A:   Well, I think it does really completely, because the thread is harmony, social justice. And when I was organizing for women’s rights, it was not necessarily professional highly paid women, it was low paid women office workers, who were struggling to raise their families, etcetera.  

And when I got to the Governor’s office, I made a very conscious effort to focus on a set of issues that might benefit everyone, but had particular relevance and importance to low income women and women of color.  

So I think everyone’s familiar with health disparities, at least today they are. If you didn’t know about them before COVID, you probably do after COVID. And people may automatically think, “Oh, we just need more and better and easier access to healthcare, to solve those disparities.” 

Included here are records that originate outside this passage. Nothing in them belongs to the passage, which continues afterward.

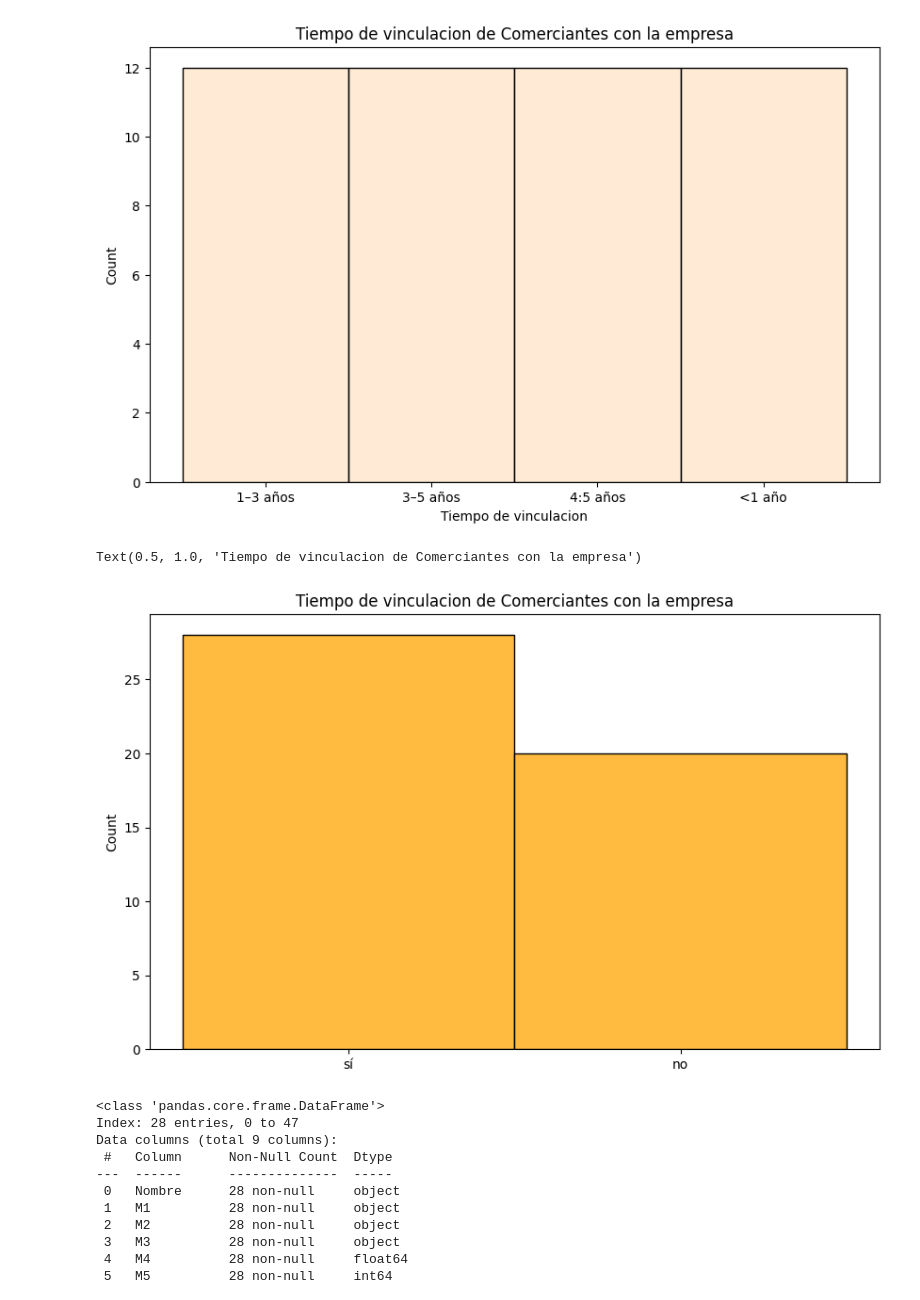
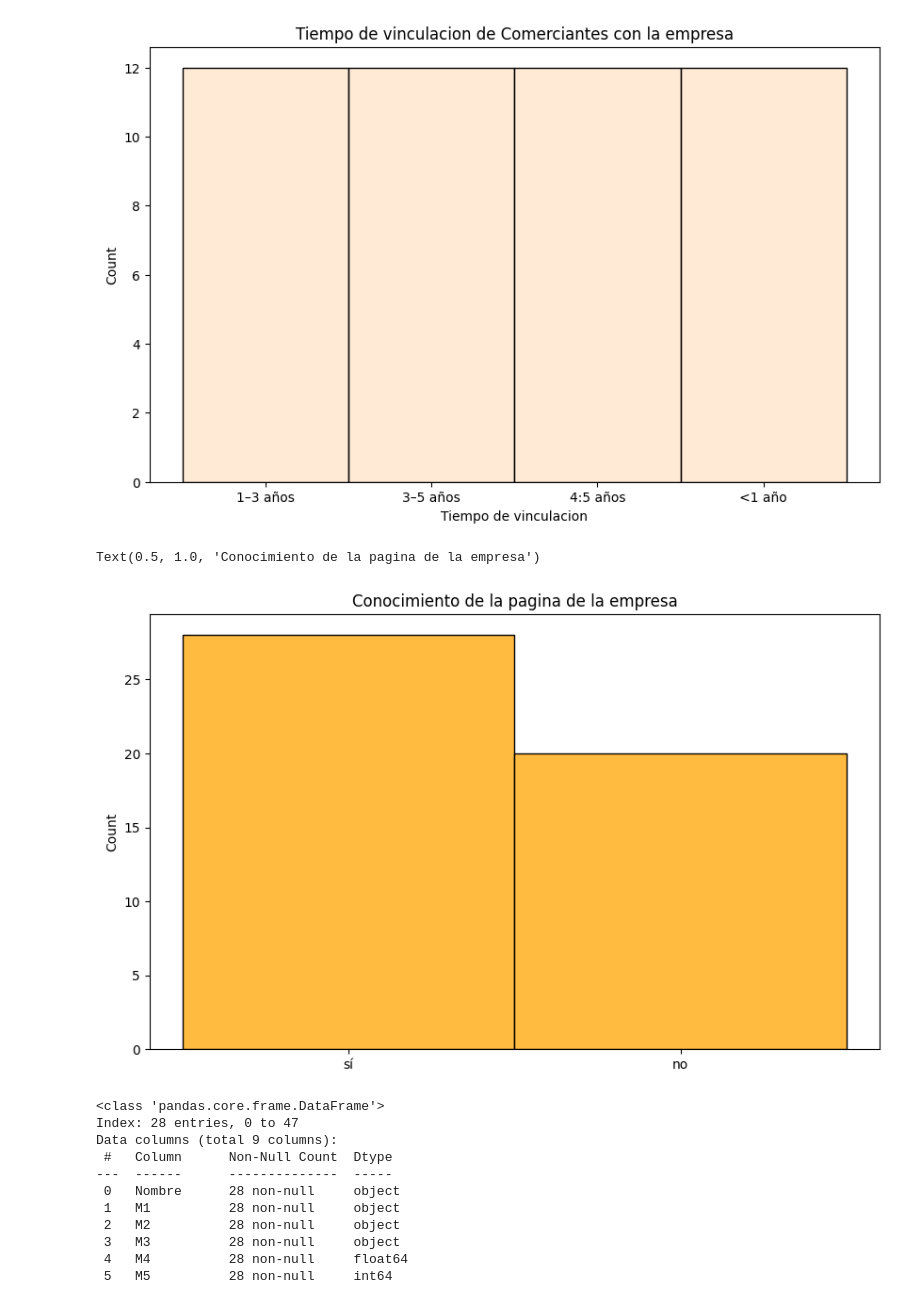
Before and after one commit to santiloc-hub/coomproriente-marketplace-analytics, a Jupyter notebook: Notebooks/Analisis_Encuestas.ipynb, the cells around one changed output. Drawn from its saved outputs; the diff is of its cells as text; code cells hidden in the pictures.

```diff
--- a/Notebooks/Analisis_Encuestas.ipynb
+++ b/Notebooks/Analisis_Encuestas.ipynb
@@ -79,13 +358,13 @@ Text(0.5, 1.0, 'Tiempo de vinculacion de Comerciantes con la empresa')
 # %%
 # Conocimiento con la empresa
 
 plt.figure(figsize=(10, 6))
 sns.histplot(df_com['M2'].dropna(), bins=10,color='orange')
 plt.xlabel('')
-plt.title('Tiempo de vinculacion de Comerciantes con la empresa')
+plt.title('Conocimiento de la pagina de la empresa')
 # %% [output]
-Text(0.5, 1.0, 'Tiempo de vinculacion de Comerciantes con la empresa')
+Text(0.5, 1.0, 'Conocimiento de la pagina de la empresa')
-[figure, old version]
+[figure, new version]
 # %%
 # Seleccion de opiniones de la gente que conoce la pagina
 
```
Also changed, not shown: parts of 30 cells of this notebook.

But the truth is, 80 percent of your health status is attributable to a set of social and economic issues, things like, do you have access to a family-sustaining wage? Do you have access to quality education, to affordable housing, to healthy foods? And those are the social justice issues that disproportionately affect people of color, that have this huge, 80 percent impact on your health status. 

Q:  When you thought about making that transition, what was most interesting to you about entering the field of healthcare? 

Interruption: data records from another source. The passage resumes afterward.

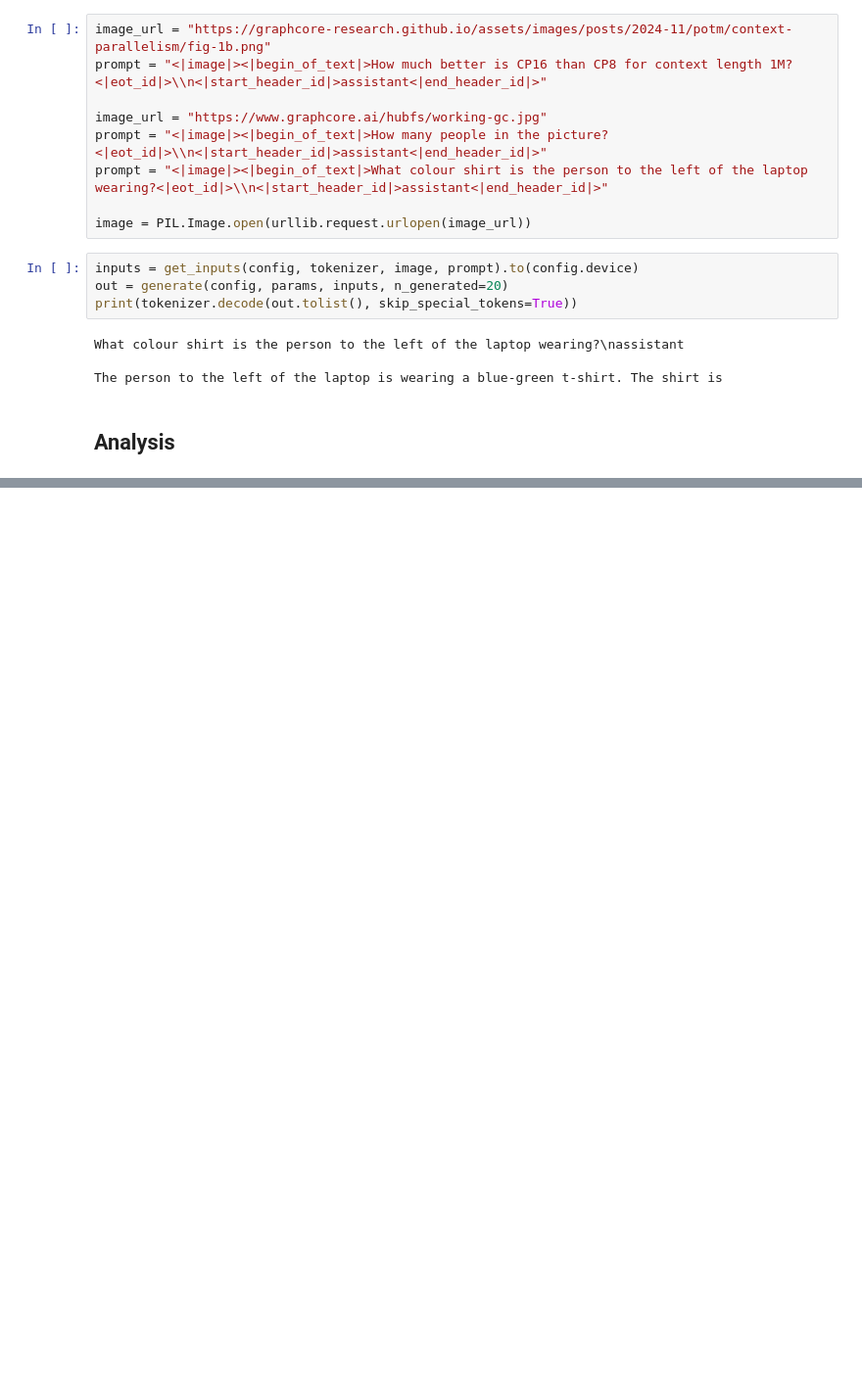
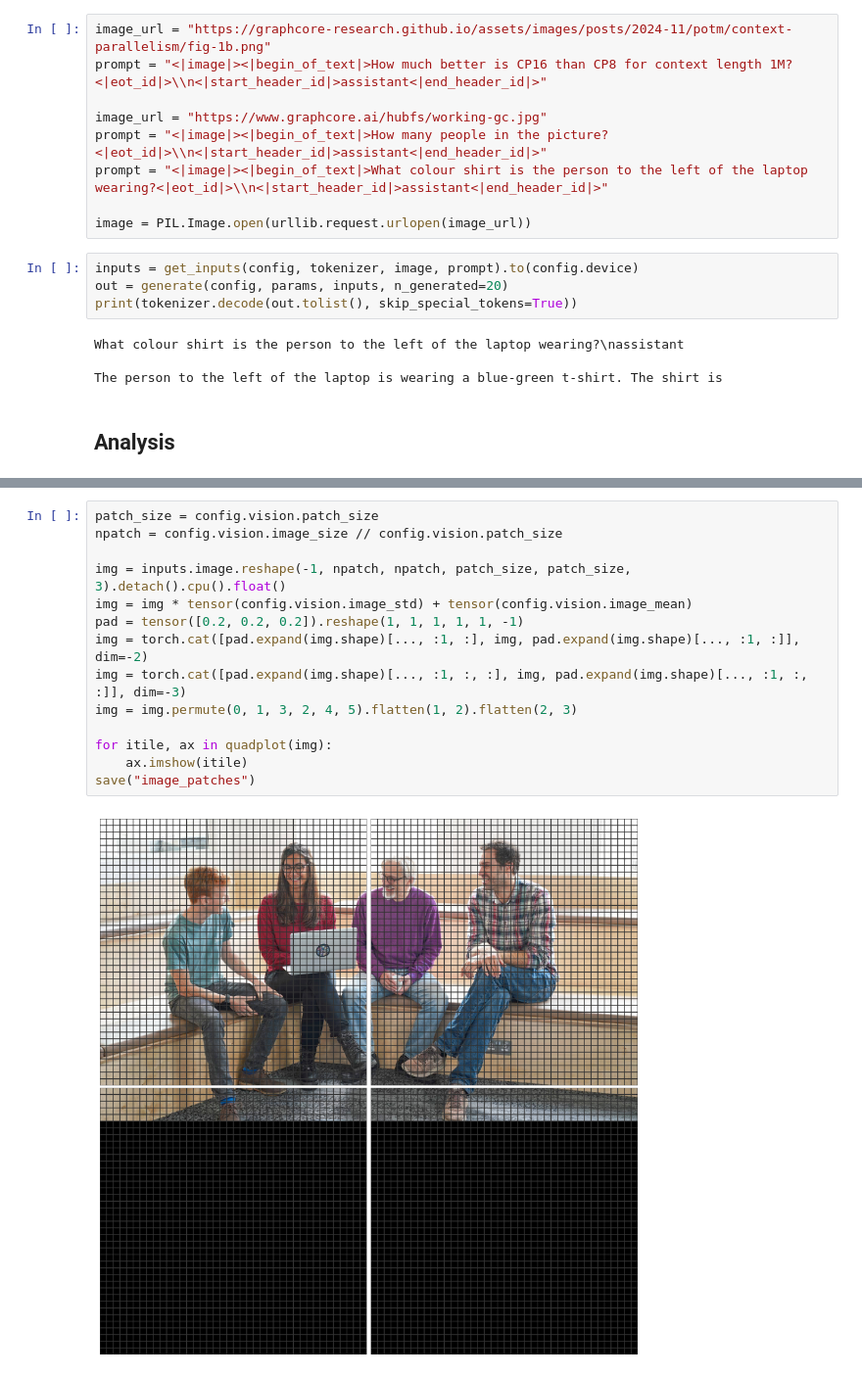
Before and after one commit to graphcore-research/llama-mobile-vlm, a Jupyter notebook: 20241022-MllamaExample/MllamaBlog.ipynb, the cells around one changed output, grey strips where cells are left out. Shown at 98% size. Saved outputs shown, nothing was run; the diff lists cells and outputs as text; blank space fills up the shorter version.

```diff
--- a/20241022-MllamaExample/MllamaBlog.ipynb
+++ b/20241022-MllamaExample/MllamaBlog.ipynb
@@ -641,0 +708,16 @@ save("pre_rescaling")
+# %%
+patch_size = config.vision.patch_size
+npatch = config.vision.image_size // config.vision.patch_size
+
+img = inputs.image.reshape(-1, npatch, npatch, patch_size, patch_size, 3).detach().cpu().float()
+img = img * tensor(config.vision.image_std) + tensor(config.vision.image_mean)
+pad = tensor([0.2, 0.2, 0.2]).reshape(1, 1, 1, 1, 1, -1)
+img = torch.cat([pad.expand(img.shape)[..., :1, :], img, pad.expand(img.shape)[..., :1, :]], dim=-2)
+img = torch.cat([pad.expand(img.shape)[..., :1, :, :], img, pad.expand(img.shape)[..., :1, :, :]], dim=-3)
+img = img.permute(0, 1, 3, 2, 4, 5).flatten(1, 2).flatten(2, 3)
+
+for itile, ax in quadplot(img):
+    ax.imshow(itile)
+save("image_patches")
+# %% [output]
+[figure, added]
```
Also changed, not shown: parts of 33 cells of this notebook, 1 other file.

A:   Well, actually, when I entered the field of healthcare, I didn’t do it because of healthcare. This was way back, in 1990, when I went to the Boston Healthcare for the Homeless Program. And at the time, I had two very young children. And I thought, I'm not actually so interested in a service delivery organization like healthcare for the homeless. But I want to work less than fulltime. And this would be a good thing to do while I have two young children.  

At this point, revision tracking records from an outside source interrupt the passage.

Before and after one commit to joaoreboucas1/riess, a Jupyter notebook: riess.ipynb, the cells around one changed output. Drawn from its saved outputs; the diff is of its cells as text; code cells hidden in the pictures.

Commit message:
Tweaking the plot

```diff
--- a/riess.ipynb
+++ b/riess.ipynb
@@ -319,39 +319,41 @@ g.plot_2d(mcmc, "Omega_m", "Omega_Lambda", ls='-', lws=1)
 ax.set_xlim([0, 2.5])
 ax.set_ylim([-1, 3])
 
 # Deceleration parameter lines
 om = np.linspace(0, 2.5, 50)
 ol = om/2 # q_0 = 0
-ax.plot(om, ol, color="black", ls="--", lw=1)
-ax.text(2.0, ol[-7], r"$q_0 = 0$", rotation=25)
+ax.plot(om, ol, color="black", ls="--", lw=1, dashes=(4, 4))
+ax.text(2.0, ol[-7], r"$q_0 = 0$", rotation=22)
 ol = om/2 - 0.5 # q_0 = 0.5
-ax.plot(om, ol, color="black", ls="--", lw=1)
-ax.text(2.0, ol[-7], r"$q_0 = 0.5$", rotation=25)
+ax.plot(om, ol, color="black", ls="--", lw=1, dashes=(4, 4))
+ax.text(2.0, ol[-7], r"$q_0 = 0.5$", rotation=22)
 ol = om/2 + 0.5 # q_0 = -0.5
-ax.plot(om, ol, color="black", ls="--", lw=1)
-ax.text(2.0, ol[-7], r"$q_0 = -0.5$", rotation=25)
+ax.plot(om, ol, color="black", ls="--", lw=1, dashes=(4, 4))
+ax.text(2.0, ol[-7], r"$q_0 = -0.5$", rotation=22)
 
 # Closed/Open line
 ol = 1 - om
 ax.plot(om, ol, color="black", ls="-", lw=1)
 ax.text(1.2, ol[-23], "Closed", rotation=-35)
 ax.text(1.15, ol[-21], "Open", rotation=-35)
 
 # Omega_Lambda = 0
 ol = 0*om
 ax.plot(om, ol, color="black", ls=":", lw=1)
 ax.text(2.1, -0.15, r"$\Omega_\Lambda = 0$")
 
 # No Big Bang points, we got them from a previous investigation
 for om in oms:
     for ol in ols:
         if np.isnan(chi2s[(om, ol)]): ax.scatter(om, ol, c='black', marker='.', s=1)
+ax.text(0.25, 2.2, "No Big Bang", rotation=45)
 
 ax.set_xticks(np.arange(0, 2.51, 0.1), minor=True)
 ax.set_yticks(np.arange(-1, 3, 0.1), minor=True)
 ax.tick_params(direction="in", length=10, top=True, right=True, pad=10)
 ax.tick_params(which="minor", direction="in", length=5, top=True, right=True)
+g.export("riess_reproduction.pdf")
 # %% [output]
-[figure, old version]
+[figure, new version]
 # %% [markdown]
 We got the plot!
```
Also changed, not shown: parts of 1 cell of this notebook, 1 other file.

And lo and behold, I became completely fascinated. Because first of all, there are the social justice issues around homelessness. And, I had this amazing opportunity to learn all about the healthcare system, and how complex it is, and how that creates barriers for people. So I kind of stumbled into. . 

Q: What sort of challenges did you face when you first started working in Boston Healthcare for the Homeless, and in Mass General, and in the field of healthcare?   

A:  First of all, the healthcare system—Things like reimbursements and regulations are so complex, it’s like reading a Dickens novel, you know. The bureaucracy is just so complex, you fall down the rabbit hole into it. But yet, if you can figure out some of it, you can really accomplish things.  

So we were able to do that on a number of things at Healthcare for the Homeless. And then bringing that lens to Mass General.

So, what happened in 1994, is that the Attorney General of Massachusetts issued community benefit guidelines. A few years prior to that, the Boston Globe had done a spotlight series on infant mortality in Boston.   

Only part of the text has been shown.